Remember, it’s uncommon for women to conceive on the 1st, 2nd or even 3rd try. It is easy for some women and they conceive right away, however, for many women, it takes time. This doesn’t mean that you cannot get pregnant, it just means the process requires patience and perseverance.. It’s important to be realistic, alongside getting support from a good health care provider whom you trust and supports you being a choice mom.
Once you do conceive, there is another shift that happens All the doubt that was present in the thinking and trying phase ,vanishes. You begin to think differently – you think like a mom.
What advise would you give single moms?
Become intimately familiar with your strengths, and weaknesses, and use them to your advantage. Recognize and acknowledging signs of when you need help and learn to ask for help.
In the beginning when I was getting accustomed to being a new mom, having a baby, and dealing with sleep deprivation, I had a wonderful support network of friends being there with me. I also kept reminding myself that this is something I really wanted and chose, which helped me realize that exhaustion was only a temporary part of the journey.
How do you feel about partnership now that you are a single mom?
I think it’s possible. In some ways, it may even be easier, as the pressure to find someone to mate & reproduce with is now gone. The challenge is the time and availability, particularly in the first year. I’m open to the possibility of meeting someone, and do hope that’s my future.
Any last thoughts?
Go for it! I want to encourage you to believe that you can do this! Also I really got that the unfolding of my journey to becoming a choice mom, with all its many ups and downs was perfect even though in the moment I didn’t know it. Looking back I can see that it was all part of the destined journey for me to motherhood.
Laurel Livingston is a Licensed Marriage and Family Therapist with a private practice in Berkeley. As a Choice Mom herself, she works with women in the various stages of exploring parenthood, as a single mom. Her practice has a Somatic focus, inclusive of the body and the breath, as a means of self discovery. Her style is authentic, warm, relational, and practical. She uses a compassionate approach toward guiding her clients on their path of inquiry.

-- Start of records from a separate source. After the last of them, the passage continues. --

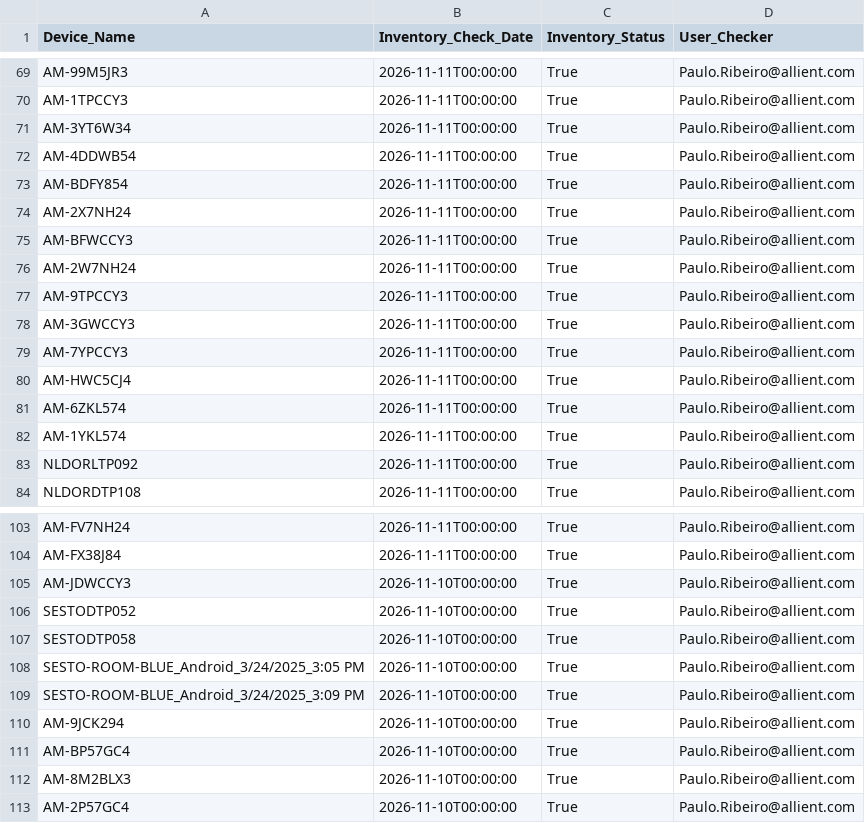
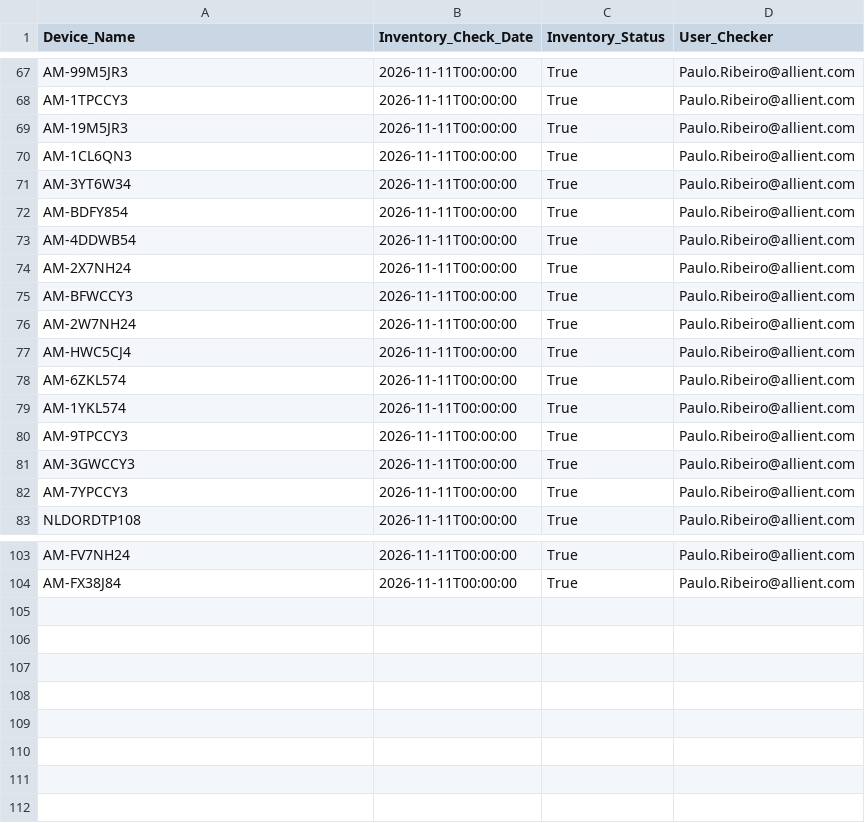
Before and after one commit to TiagoLient/jira-assets-csv, a CSV file: inventory.csv, drawn as a sheet; only a part is shown, gaps mark what is left out; the diff covers the shown part only.

Commit message:
Update inventory.csv

```diff
--- a/inventory.csv
+++ b/inventory.csv
@@ -70,5 +68,7 @@ AM-99M5JR3,2026-11-11T00:00:00,True,Paulo.Ribeiro@allient.com
 AM-1TPCCY3,2026-11-11T00:00:00,True,Paulo.Ribeiro@allient.com
+AM-19M5JR3,2026-11-11T00:00:00,True,Paulo.Ribeiro@allient.com
+AM-1CL6QN3,2026-11-11T00:00:00,True,Paulo.Ribeiro@allient.com
 AM-3YT6W34,2026-11-11T00:00:00,True,Paulo.Ribeiro@allient.com
+AM-BDFY854,2026-11-11T00:00:00,True,Paulo.Ribeiro@allient.com
 AM-4DDWB54,2026-11-11T00:00:00,True,Paulo.Ribeiro@allient.com
-AM-BDFY854,2026-11-11T00:00:00,True,Paulo.Ribeiro@allient.com
 AM-2X7NH24,2026-11-11T00:00:00,True,Paulo.Ribeiro@allient.com
@@ -76,2 +76,5 @@ AM-BFWCCY3,2026-11-11T00:00:00,True,Paulo.Ribeiro@allient.com
 AM-2W7NH24,2026-11-11T00:00:00,True,Paulo.Ribeiro@allient.com
+AM-HWC5CJ4,2026-11-11T00:00:00,True,Paulo.Ribeiro@allient.com
+AM-6ZKL574,2026-11-11T00:00:00,True,Paulo.Ribeiro@allient.com
+AM-1YKL574,2026-11-11T00:00:00,True,Paulo.Ribeiro@allient.com
 AM-9TPCCY3,2026-11-11T00:00:00,True,Paulo.Ribeiro@allient.com
@@ -79,6 +82,2 @@ AM-3GWCCY3,2026-11-11T00:00:00,True,Paulo.Ribeiro@allient.com
 AM-7YPCCY3,2026-11-11T00:00:00,True,Paulo.Ribeiro@allient.com
-AM-HWC5CJ4,2026-11-11T00:00:00,True,Paulo.Ribeiro@allient.com
-AM-6ZKL574,2026-11-11T00:00:00,True,Paulo.Ribeiro@allient.com
-AM-1YKL574,2026-11-11T00:00:00,True,Paulo.Ribeiro@allient.com
-NLDORLTP092,2026-11-11T00:00:00,True,Paulo.Ribeiro@allient.com
 NLDORDTP108,2026-11-11T00:00:00,True,Paulo.Ribeiro@allient.com
@@ -104,10 +104 @@ AM-FV7NH24,2026-11-11T00:00:00,True,Paulo.Ribeiro@allient.com
 AM-FX38J84,2026-11-11T00:00:00,True,Paulo.Ribeiro@allient.com
-AM-JDWCCY3,2026-11-10T00:00:00,True,Paulo.Ribeiro@allient.com
-SESTODTP052,2026-11-10T00:00:00,True,Paulo.Ribeiro@allient.com
-SESTODTP058,2026-11-10T00:00:00,True,Paulo.Ribeiro@allient.com
-SESTO-ROOM-BLUE_Android_3/24/2025_3:05 PM,2026-11-10T00:00:00,True,Paulo.Ribeiro@allient.com
-SESTO-ROOM-BLUE_Android_3/24/2025_3:09 PM,2026-11-10T00:00:00,True,Paulo.Ribeiro@allient.com
-AM-9JCK294,2026-11-10T00:00:00,True,Paulo.Ribeiro@allient.com
-AM-BP57GC4,2026-11-10T00:00:00,True,Paulo.Ribeiro@allient.com
-AM-8M2BLX3,2026-11-10T00:00:00,True,Paulo.Ribeiro@allient.com
-AM-2P57GC4,2026-11-10T00:00:00,True,Paulo.Ribeiro@allient.com
```
Also changed, not shown: 10 moved rows elsewhere in this file.
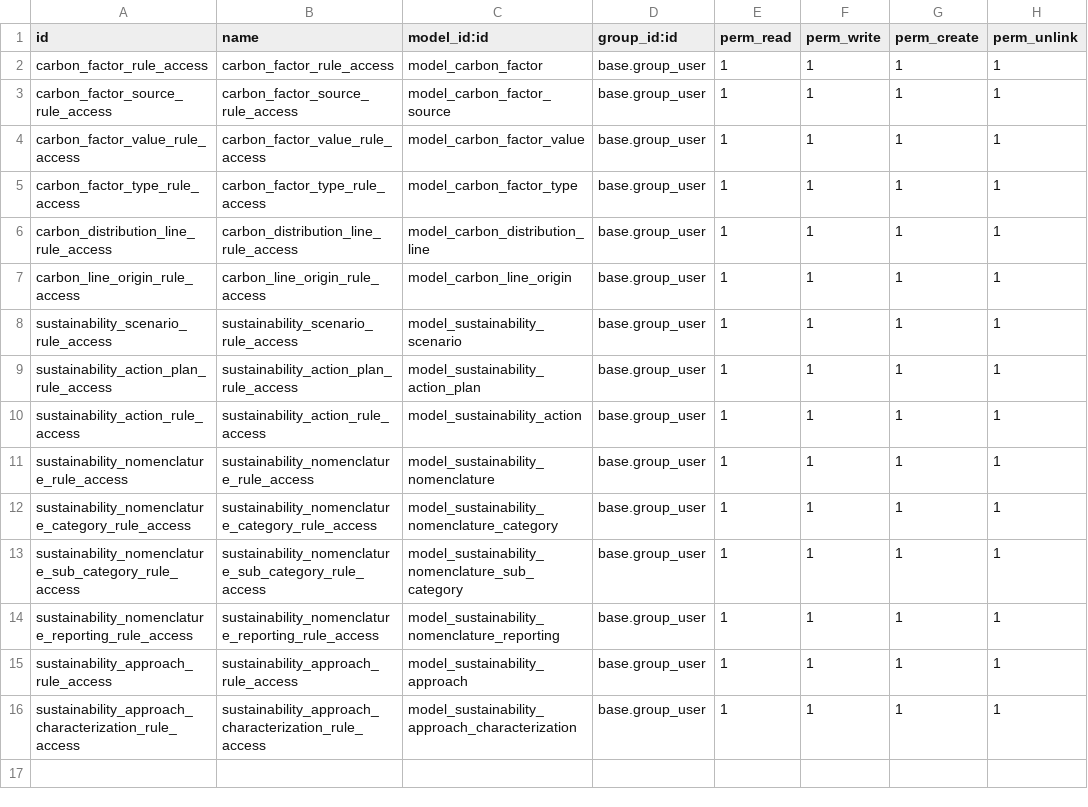
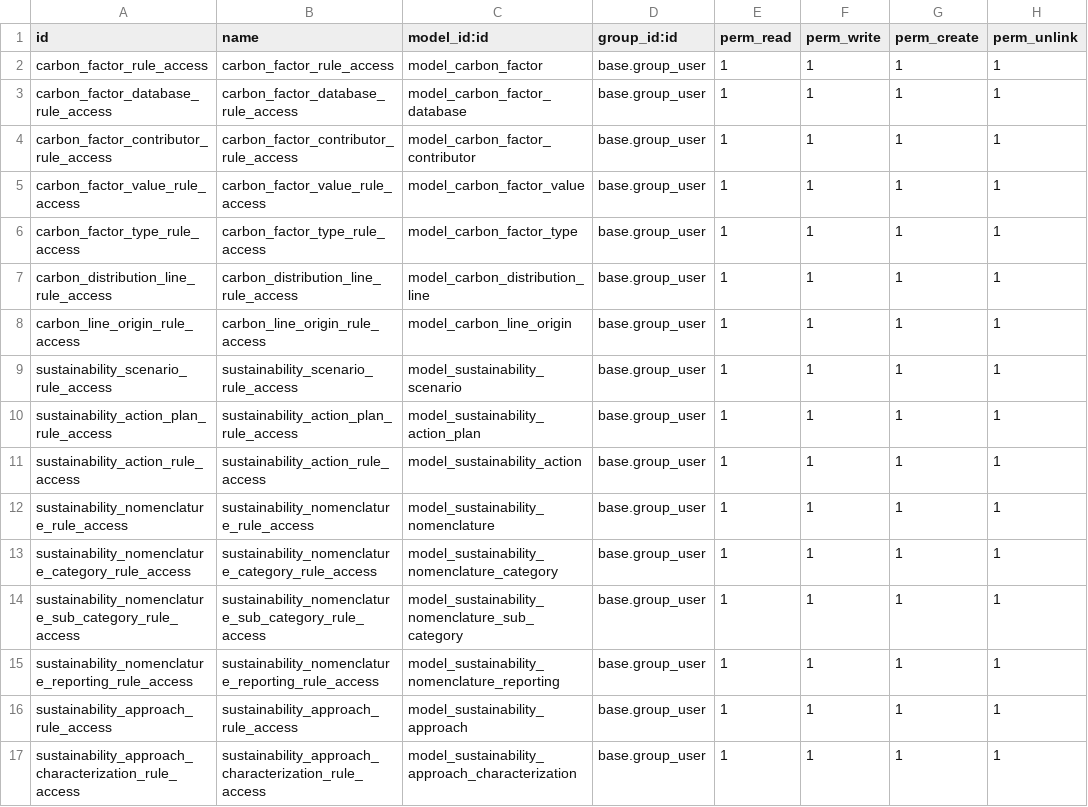
Before and after one commit to sustainability-suite/sustainability-odoo, a CSV file: sustainability/security/ir.model.access.csv, drawn as a sheet.

Commit message:
[IMP] sustainability: emission factor database and contributor (#184)

```diff
--- a/sustainability/security/ir.model.access.csv
+++ b/sustainability/security/ir.model.access.csv
@@ -2,3 +2,4 @@ id,name,model_id:id,group_id:id,perm_read,perm_write,perm_create,perm_unlink
 carbon_factor_rule_access,carbon_factor_rule_access,model_carbon_factor,base.group_user,1,1,1,1
-carbon_factor_source_rule_access,carbon_factor_source_rule_access,model_carbon_factor_source,base.group_user,1,1,1,1
+carbon_factor_database_rule_access,carbon_factor_database_rule_access,model_carbon_factor_database,base.group_user,1,1,1,1
+carbon_factor_contributor_rule_access,carbon_factor_contributor_rule_access,model_carbon_factor_contributor,base.group_user,1,1,1,1
 carbon_factor_value_rule_access,carbon_factor_value_rule_access,model_carbon_factor_value,base.group_user,1,1,1,1
```
Also changed, not shown: 18 other files.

Her practice is comprised of individuals, couples and issues related to fertility. You can find out more about her on her soon to be released website www.laurellivingstontherapy.com